(Records drawn from a dataset)

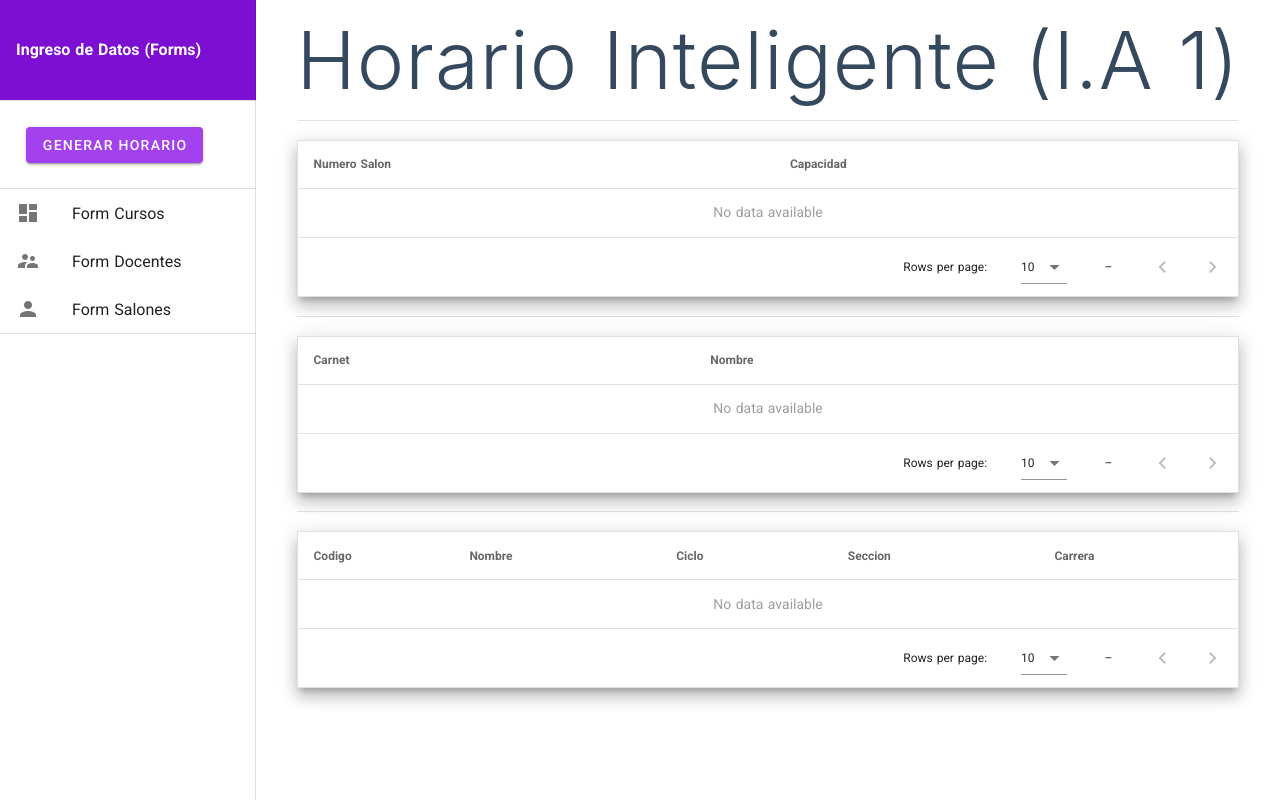
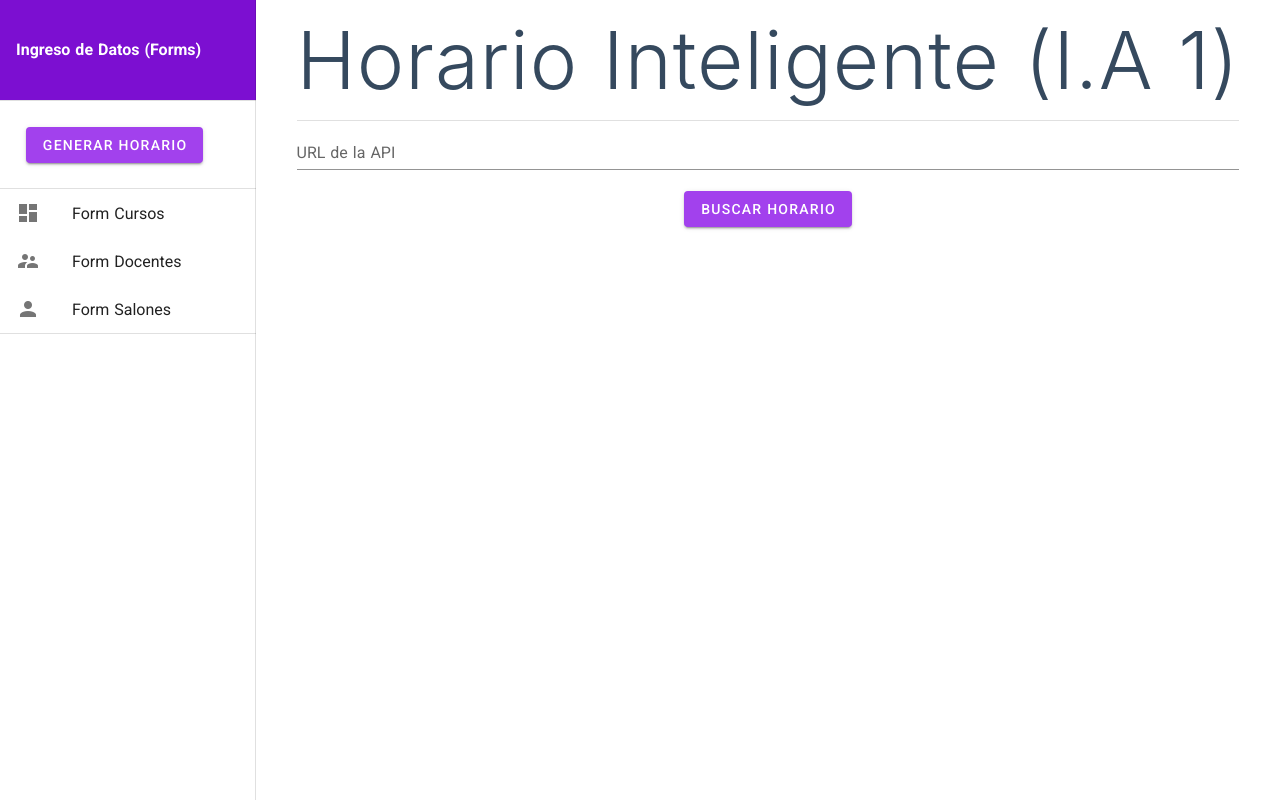
Before and after one commit to JPValiente/ProyectoIA, a Nuxt app: page / in a window 1280 px wide. Built offline with nearby package versions, Linux system fonts and the light colour scheme.

Commit message:
Agrega horarios

```diff
--- a/nuxt.config.js
+++ b/nuxt.config.js
@@ -30,6 +30,7 @@ export default {
   // Modules for dev and build (recommended): https://go.nuxtjs.dev/config-modules
   buildModules: [
     '@nuxtjs/vuetify',
+    '@nuxtjs/axios'
   ],
 
   // Modules: https://go.nuxtjs.dev/config-modules
@@ -40,7 +41,6 @@ export default {
   build: {
   },
   server: {
-    host: '0.0.0.0',
-    port: 8080 // default: 3000
+
   }
 }
--- a/package.json
+++ b/package.json
@@ -9,6 +9,7 @@
     "generate": "nuxt generate"
   },
   "dependencies": {
+    "@nuxtjs/axios": "^5.13.1",
     "core-js": "^3.9.1",
     "nuxt": "^2.15.3",
     "vuetify": "^2.4.11"
--- a/pages/index.vue
+++ b/pages/index.vue
@@ -2,54 +2,87 @@
   <div class="page-container">
     <div>
       <h1 class="title-index">
-        <v-spacer/> Horario Inteligente (I.A 1)<v-spacer/>
+        <v-spacer /> Horario Inteligente (I.A 1)<v-spacer />
       </h1>
-      <v-divider/>
-      <div class="tables">
+      <v-divider />
+      <v-text-field
+        label="URL de la API"
+        placeholder="ngrok"
+        v-model="url"
+      ></v-text-field>
+      <v-btn dark color="#A241ED" @click="loadData()"> Buscar horario </v-btn>
+      <div v-if="!loading">
+          <v-select
+            :items="horarios"
+            v-model="horarioSeleccionado"
+            :item-text="(item) => `ID: ${item.id} - ${item.porcentaje}%`"
+            return-object
+            label="Horario"
+          ></v-select>
+          <h1>
+            Horario con una puntuación de: {{ horarioSeleccionado.porcentaje }}
+          </h1>
+          <v-btn dark color="#A241ED" @click="vista = !vista"> {{vistaHorario}} </v-btn>
+          <div v-if="vista">
+            <div
+              class="tables"
+              v-for="salon in horarioSeleccionado.salones.salon"
+              :key="salon.numeroDeSalon"
+            >
+              <h1>Salon {{ salon.numeroDeSalon }}</h1>
               <v-card class="rounded-card" elevation="10" outlined tile>
                 <v-data-table
                   :headers="classrooms.headers"
-            :items="classrooms.data"
+                  :items="salon.cursos.curso"
                   :loading="loading"
+                  :hide-default-footer="true"
                 >
-            <v-progress-linear :indeterminate="true" slot="progress" height="2"> </v-progress-linear>
+                  <v-progress-linear
+                    :indeterminate="true"
+                    slot="progress"
+                    height="2"
+                  >
+                  </v-progress-linear>
                   <template v-slot:items="props">
-              <td class="text-xs-left"> {{props.item.numeroSalon}}</td>
-              <td class="text-xs-left"> {{props.item.capacidad}}</td>
-            </template>
-          </v-data-table>
-        </v-card >
-        <v-divider/>
-        <v-card class="rounded-card" elevation="10" outlined tile>
-          <v-data-table
-            :headers="teachers.headers"
-            :items="teachers.data"
-            :loading="loading"
-          >
-            <v-progress-linear :indeterminate="true" slot="progress" height="2"> </v-progress-linear>
-            <template v-slot:items="props">
-              <td class="text-xs-left"> {{props.item.carnet}}</td>
-              <td class="text-xs-left"> {{props.item.nombre}}</td>
+                    <td class="text-xs-left">{{ props.item.codigo }}</td>
+                    <td class="text-xs-left">{{ props.item.nombre }}</td>
+                    <td class="text-xs-left">{{ props.item.carrera }}</td>
+                    <td class="text-xs-left">{{ props.item.ciclo }}</td>
+                    <td class="text-xs-left">{{ props.item.seccion }}</td>
                   </template>
                 </v-data-table>
               </v-card>
-        <v-divider/>
-        <v-card class="rounded-card" elevation="10" outlined tile>
-          <v-data-table
-            :headers="subjects.headers"
-            :items="subjects.data"
-            :loading="loading"
-          >
-            <v-progress-linear :indeterminate="true" slot="progress" height="2"> </v-progress-linear>
-            <template v-slot:items="props">
-              <td class="text-xs-left"> {{props.item.codigo}}</td>
-              <td class="text-xs-left"> {{props.item.nombre}}</td>
-              <td class="text-xs-left"> {{props.item.ciclo}}</td>
-              <td class="text-xs-left"> {{props.item.seccion}}</td>
-              <td class="text-xs-left"> {{props.item.carrera}}</td>
+            </div>
+          </div>
+        <div v-else>
+          <h1>Horario General</h1>
+
+          <v-simple-table>
+            <template v-slot:default>
+              <thead>
+                <tr>
+                  <th class="text-center">
+                    <b>Numero de Salon</b>
+                  </th>
+                  <th v-for="index in horarioSeleccionado.salones.salon[0].cursos.curso.length" :key="index" class="text-center">
+                    <b>Periodo {{index}}</b>
+                  </th>
+                </tr>
+              </thead>
+              <tbody>
+                <template>
+                  <tr v-for="salon in horarioSeleccionado.salones.salon" :key="salon.numeroDeSalon">
+                    <td>{{ salon.numeroDeSalon }}</td>
+                    <td
+                      v-for="curso in salon.cursos.curso"
+                      :key="curso.codigo"
+                    > {{ curso.nombre }} Seccion: {{curso.seccion}}</td>
+                    </tr>
                 </template>
-          </v-data-table>
-        </v-card>
+              </tbody>
+            </template>
+          </v-simple-table>
+        </div>
       </div>
     </div>
   </div>
@@ -57,70 +90,71 @@
 
 <script>
 export default {
+  computed: {
+    vistaHorario() {
+      if(this.vista)
+        return "Cambiar a vista general"
+      return "Cambiar a vista por clase"
+    }
+  },
   data() {
     return {
       loading: false,
+      porcentaje: 0,
       classrooms: {
         headers: [
+          { text: "Codigo", value: "codigo", sortable: false, align: "center" },
+          { text: "Nombre", value: "nombre", sortable: false, align: "center" },
           {
-            text: 'Numero Salon',
-            align: 'start',
+            text: "Carrera",
+            value: "carrera",
             sortable: false,
-            value: 'numeroSalon'
+            align: "center",
           },
+          { text: "Ciclo", value: "ciclo", sortable: false, align: "center" },
           {
-            text: 'Capacidad',
-            value: 'capacidad'
-          }
+            text: "Seccion",
+            value: "seccion",
+            sortable: false,
+            align: "center",
+          },
         ],
-        data: []
+        headers2: [
+          {text:'Numero de salon',value:"numeroDeSalon",sortable: false, align: "center"}
+        ],
       },
-      teachers: {
-        headers: [
-          {
-            text: 'Carnet',
-            align: 'start',
-            sortable: false,
-            value: 'carnet'
+      url: "",
+      loading: true,
+      salones: [],
+      vista: true,
+      horarioSeleccionado: null,
+    };
   },
-          {
-            text: 'Nombre',
-            value: 'nombre'
-          }
-          ],
-        data: []
+  layout: "admin",
+  async mounted() {
+    this.loading = true;
+
   },
-      subjects: {
-        headers: [
-          {
-            text: 'Codigo',
-            align: 'start',
-            sortable: false,
-            value: 'codigo'
+  methods: {
+    itemText(id, porcentaje) {
+      return id + porcentaje;
     },
-          {
-            text: 'Nombre',
-            value: 'nombre'
-          },
-          {
-            text: 'Ciclo',
-            value: 'ciclo'
-          },
-          {
-            text: 'Seccion',
-            value: 'seccion'
-          },
-          {
-            text: 'Carrera',
-            value: 'carrera'
-          }
-        ],
-        data: []
-      }
+    async loadData() {
+    this.horario = await this.$axios.$get(this.url);
+    this.horarios = this.horario.cromosoma;
+    let i = 1;
+    this.horarios.forEach((horario) => {
+      horario.id = i;
+      i++;
+    });
+    this.horario = this.horario.cromosoma[0];
+    this.horarioSeleccionado = this.horarios[0];
+    console.log(this.horarioSeleccionado.salones.salon[0].cursos.curso);
+
+    this.loading = false;
     }
   },
-  layout: 'admin'
-}
+};
 </script>
 
 <style>
@@ -137,16 +171,8 @@ export default {
 }
 
 .title-index {
-  font-family:
-    'Quicksand',
-    'Source Sans Pro',
-    -apple-system,
-    BlinkMacSystemFont,
-    'Segoe UI',
-    Roboto,
-    'Helvetica Neue',
-    Arial,
-    sans-serif;
+  font-family: "Quicksand", "Source Sans Pro", -apple-system, BlinkMacSystemFont,
+    "Segoe UI", Roboto, "Helvetica Neue", Arial, sans-serif;
   display: block;
   font-weight: 300;
   font-size: 80px;
```
Also changed, not shown: 1 other file (tests, documents, lock files or other folders). Lines whose indentation alone changed are shown as unchanged.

#### EXERCISE DETAILS:
Your task is to copy each line of the entries that includes the word "false".

#### SOLUTION TO THIS EXERCISE:
       loading: false,
+          { text: "Codigo", value: "codigo", sortable: false, align: "center" },
+          { text: "Nombre", value: "nombre", sortable: false, align: "center" },
             sortable: false,
+          { text: "Ciclo", value: "ciclo", sortable: false, align: "center" },
+            sortable: false,
+          {text:'Numero de salon',value:"numeroDeSalon",sortable: false, align: "center"}
-            sortable: false,
-            sortable: false,
+    this.loading = false;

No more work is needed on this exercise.